Today in Techrights

Libre Hardware

  • Flash your Libre Firmware with a Libre Programmer
    Whether or not you personally agree with all the ideals of the Free Software Foundation (FSF), you’ve got to give them credit: they don’t mess around. They started by laying the groundwork for a free and open source operating system, then once that dream was realized, started pushing the idea of replacing proprietary BIOS firmware with an open alternative such as Libreboot. But apparently, even that’s not enough, as there’s still more freedom to be had. We’re playing 4D Libre Chess now, folks. [...] Luckily, the FSF has just awarded the Zerocat Chipflasher their “Respects Your Freedom” certification, meaning every element of the product is released under a free license for your hacking enjoyment.
  • Coreboot Picks Up Support For Another Eight Year Old Intel Motherboard
    If by chance you happen to have an Intel DG41WV motherboard, it's now supported by mainline Coreboot so you can free the system down to the BIOS. The DG41WV motherboard comes from the LGA-775 days with an Intel G41 Eaglelake chipset back when DDR3-1066 was great, motherboards topped out with 4GB of RAM, four USB 2.0 ports were suitable, and motherboard PCBs were much less fashionable.

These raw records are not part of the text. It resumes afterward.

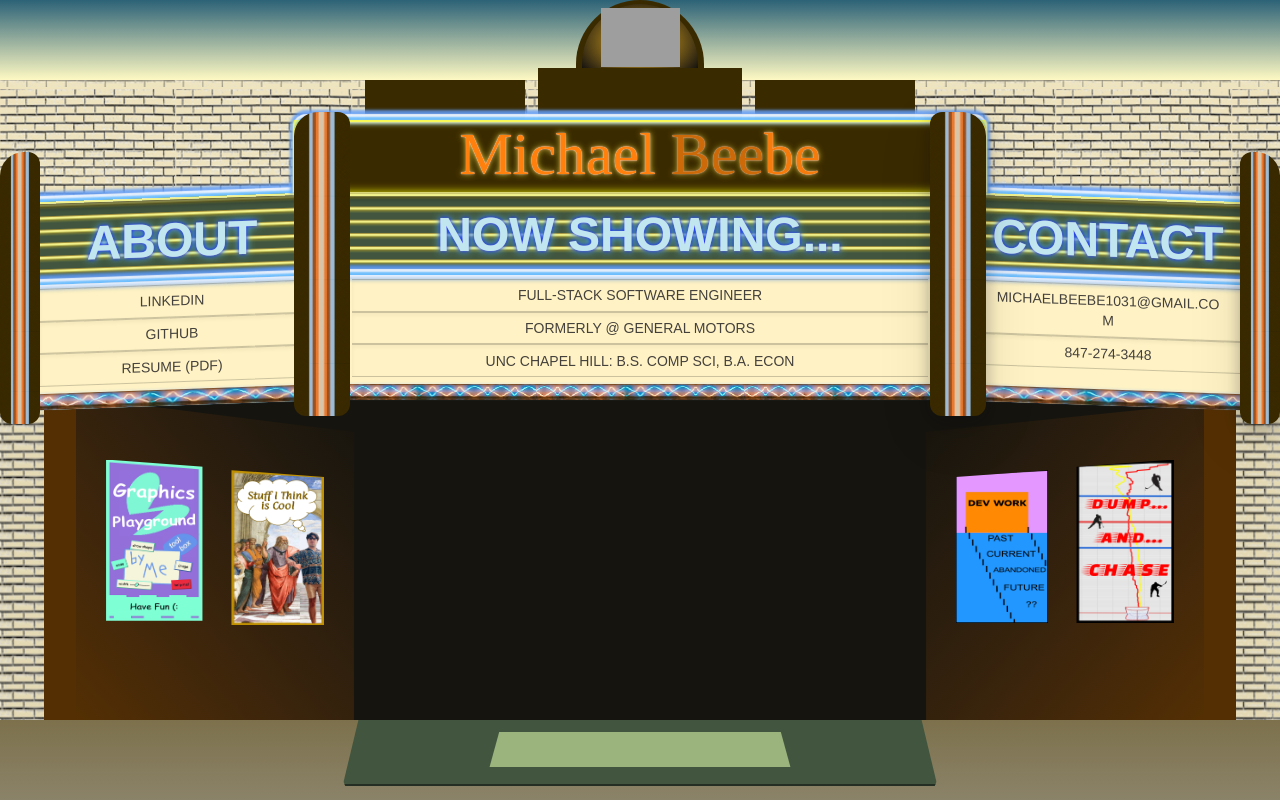
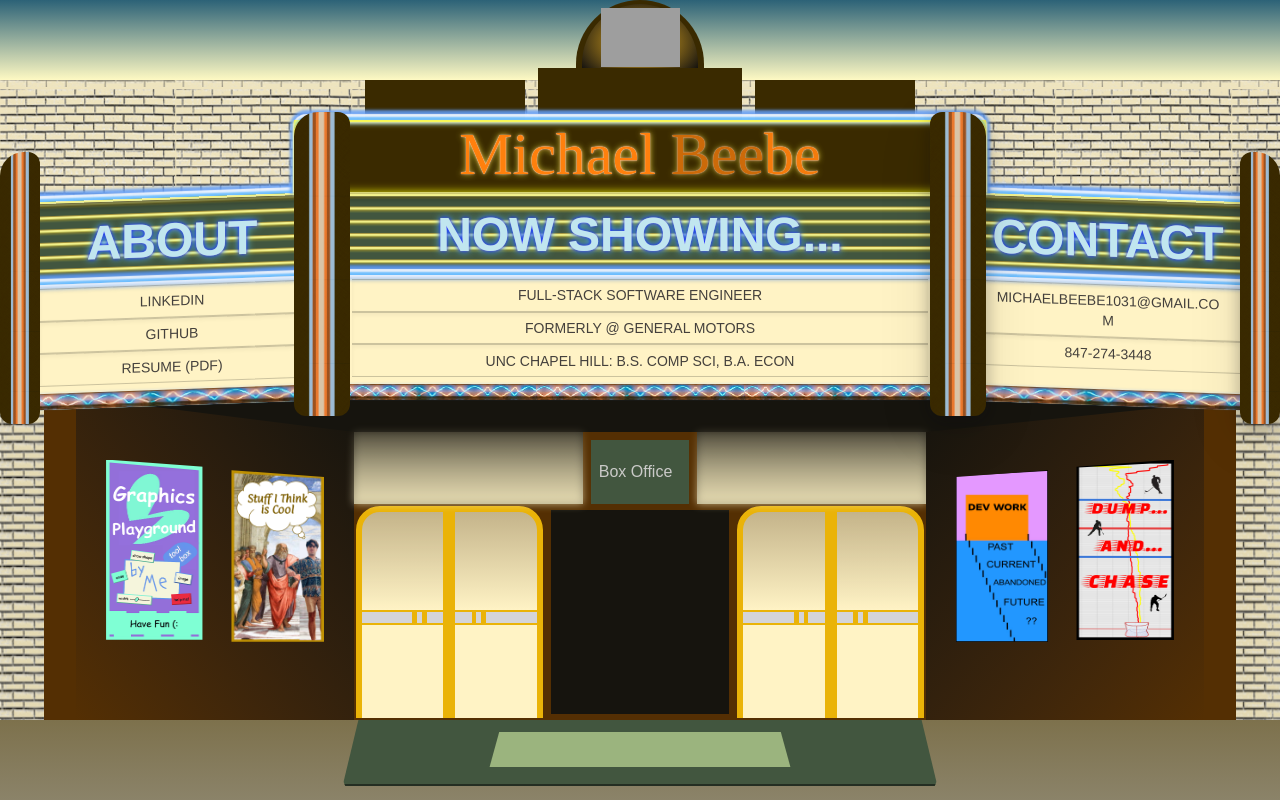
Before and after one commit to mpb9/me-prof, a React (Create React App) app: page / in a window 1280 px wide. Built offline with nearby package versions, Linux system fonts and the light colour scheme; grey boxes are pictures that could not be loaded; a web font is replaced by a local one; what @nauverse/tailwind-dot-grid-backgrounds, tailwindcss-border-image would draw is missing.

Commit message:
doors good to go

```diff
--- /dev/null
+++ b/src/components/theater/TheaterDoor.js
@@ -0,0 +1,24 @@
+import React from 'react';
+
+export default function TheaterDoor() {
+  return (
+    <>
+      <div className='border-base-200 bg-base-200 flex h-full w-1/6 flex-col border-2 border-r-0'>
+        <div className='border-6 to-primary h-1/2 w-full rounded-tl-3xl border-b-2 border-yellow-500 bg-gradient-to-b from-[#dcd0a7d2]'></div>
+        <div className='border-x-6 flex h-[5%] w-full border-x-yellow-500 bg-zinc-300'>
+          <div className='ml-[62%] h-full w-[6%] bg-yellow-500'></div>
+          <div className='ml-[6%] h-full w-[6%] bg-yellow-500'></div>
+        </div>
+        <div className='bg-primary border-6 h-[45%] w-full border-b-0 border-t-2 border-yellow-500'></div>
+      </div>
+      <div className='border-base-200 bg-base-200 flex h-full w-1/6 flex-col border-2 border-l-0'>
+        <div className='border-6 to-primary h-1/2 w-full rounded-tr-3xl border-b-2 border-yellow-500 bg-gradient-to-b from-[#dcd0a7d2]'></div>
+        <div className='border-x-6 flex h-[5%] w-full border-x-yellow-500 bg-zinc-300'>
+          <div className='ml-[20%] h-full w-[6%] bg-yellow-500'></div>
+          <div className='ml-[6%] h-full w-[6%] bg-yellow-500'></div>
+        </div>
+        <div className='bg-primary border-6 h-[45%] w-full border-b-0 border-t-2 border-yellow-500'></div>
+      </div>
+    </>
+  );
+}
--- a/src/components/theater/TheaterEntrance.js
+++ b/src/components/theater/TheaterEntrance.js
@@ -1,41 +1,60 @@
 import React from 'react';
 import Sidewalk from './Sidewalk.js';
+import TheaterDoor from './TheaterDoor.js';
 
 export default function TheaterEntrance() {
   return (
     <>
       <div className='bg-base-100 bg-grid-2-s-1-[#A5B4FC44] brick-wall-border flex h-2/5 w-screen border-x-[2.75rem]'>
-        {/* Left Wall */}
         <div
           className='from-base-200 to-base-100 border-base-200 flex h-full w-[26%] items-center justify-center space-x-7 border-l-[32px] bg-gradient-to-tr pb-2'
           style={{ clipPath: 'polygon(18% 0, 100% 10%, 100% 100%, 0 100%, 0 0)' }}>
           {/* GRAPHIC PLAYGROUND */}
           <div
-            className='bg-graphics-poster-wide mb-3 h-[58%] w-[35.15%] cursor-pointer bg-contain bg-no-repeat hover:animate-pulse'
-            style={{ clipPath: 'polygon(0 0%, 100% 4%, 100% 100%, 0 100%)' }}></div>
+            className='bg-graphics-poster-wide mb-3 h-[58%] w-[35.15%] cursor-pointer bg-no-repeat hover:animate-pulse'
+            style={{ clipPath: 'polygon(0 0%, 100% 4%, 100% 100%, 0 100%)', backgroundSize: '100% 100%' }}>
+            <a href='https://graphics-playground.com/' target='_blank' className='inline-block h-full w-full' />
+          </div>
           {/* COOL STUFF */}
           <div
-            className='bg-stuff-poster-flipped-wide h-[55%] w-1/3 cursor-pointer bg-contain bg-no-repeat hover:animate-pulse'
-            style={{ clipPath: 'polygon(0 0%, 100% 4%, 100% 100%, 0 100%)' }}></div>
+            className='bg-stuff-poster-flipped-wide h-[55%] w-1/3 cursor-pointer bg-no-repeat hover:animate-pulse'
+            style={{ clipPath: 'polygon(0 0%, 100% 4%, 100% 100%, 0 100%)', backgroundSize: '100% 100%' }}></div>
         </div>
 
         {/* Entrance */}
         <div className='inline-flex h-full w-[48%] items-end'>
-          <div className='bg-base-100 w-full' style={{ height: '90%' }}></div>
+          <div className='bg-base-100 flex w-full flex-col' style={{ height: '90%' }}>
+            {/* windows */}
+            <div className='flex h-1/4 w-full bg-gradient-to-b from-[#fff3c522] to-[#fff3c5aa]'>
+              <div className='h-full w-2/5 bg-gradient-to-b from-[#fff3c522] to-[#fff3c5aa] blur-sm'></div>
+              <div className='bg-secondary border-base-200 flex h-full w-1/5 items-center border-8 border-b-0 p-2 text-center'>
+                Box Office
+              </div>
+
+              <div className='h-full w-2/5 bg-gradient-to-b from-[#fff3c522] to-[#fff3c5aa] blur-sm'></div>
+            </div>
+            {/* doors */}
+            <div className='flex h-3/4 w-full items-center justify-center'>
+              <TheaterDoor />
+              <div className='border-base-200 border-6 h-full w-1/3'></div>
+              <TheaterDoor />
+            </div>
+          </div>
         </div>
 
-        {/* Right Wall */}
         <div
           className='from-base-200 to-base-100 border-base-200 flex h-full w-[26%] items-center justify-center space-x-7 border-r-[32px] bg-gradient-to-tl pb-2'
           style={{ clipPath: 'polygon(0 10%, 100% 0, 100% 100%, 0 100%, 0 82%)' }}>
           {/* DEV STUFF */}
           <div
-            className='bg-dev-poster-flipped-wide h-[55%] w-1/3 cursor-pointer bg-contain bg-no-repeat hover:animate-pulse'
-            style={{ clipPath: 'polygon(0 4%, 100% 0, 100% 100%, 0 100%)' }}></div>
+            className='bg-dev-poster-flipped-wide h-[55%] w-1/3 cursor-pointer bg-no-repeat hover:animate-pulse'
+            style={{ clipPath: 'polygon(0 4%, 100% 0, 100% 100%, 0 100%)', backgroundSize: '100% 100%' }}></div>
           {/* DUMP+CHASE */}
           <div
-            className='bg-dnc-poster-wide mb-3 h-[58%] w-[35.15%] cursor-pointer bg-contain bg-no-repeat hover:animate-pulse'
-            style={{ clipPath: 'polygon(0 4%, 100% 0, 100% 100%, 0 100%)' }}></div>
+            className='bg-dnc-poster-wide mb-3 h-[58%] w-[35.15%] cursor-pointer bg-no-repeat hover:animate-pulse'
+            style={{ clipPath: 'polygon(0 4%, 100% 0, 100% 100%, 0 100%)', backgroundSize: '100% 100%' }}>
+            <a href='https://dump-n-chase.com/' target='_blank' className='inline-block h-full w-full' />
+          </div>
         </div>
       </div>
 
```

The DG41WV was a micro-ATX board and a decent choice for the times to pair with a CPU like the Core 2 Duo or Core 2 Quad.